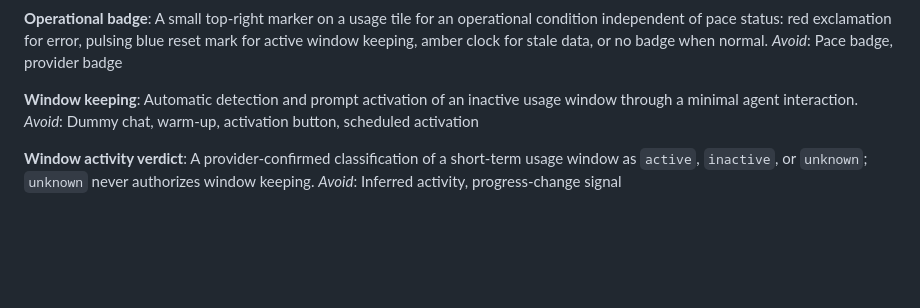
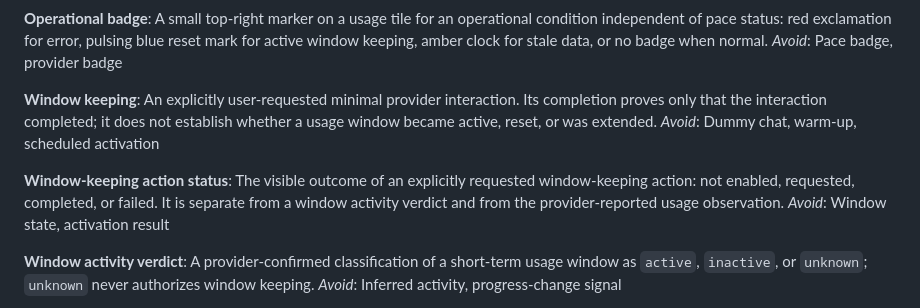
Before and after one commit to marcinmaruszewski/stream-deck-ai-stats, a Markdown page: CONTEXT.md, the part around the change. GitHub-like rendering; blank space fills up the shorter version.

Commit message:
docs(codex): record inactive-window signal decision

```diff
--- a/CONTEXT.md
+++ b/CONTEXT.md
@@ -73,8 +73,12 @@ A small top-right marker on a usage tile for an operational condition independen
 _Avoid_: Pace badge, provider badge
 
 **Window keeping**:
-Automatic detection and prompt activation of an inactive usage window through a minimal agent interaction.
-_Avoid_: Dummy chat, warm-up, activation button, scheduled activation
+An explicitly user-requested minimal provider interaction. Its completion proves only that the interaction completed; it does not establish whether a usage window became active, reset, or was extended.
+_Avoid_: Dummy chat, warm-up, scheduled activation
+
+**Window-keeping action status**:
+The visible outcome of an explicitly requested window-keeping action: not enabled, requested, completed, or failed. It is separate from a window activity verdict and from the provider-reported usage observation.
+_Avoid_: Window state, activation result
 
 **Window activity verdict**:
 A provider-confirmed classification of a short-term usage window as `active`, `inactive`, or `unknown`; `unknown` never authorizes window keeping.
```
Also changed, not shown: docs/research/codex-inactive-window-signal.md (added, +31 -0 lines).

> Required work:
Go line by line through the material and count the lines holding the word "keeping". State only the total.

> Exercise output:
4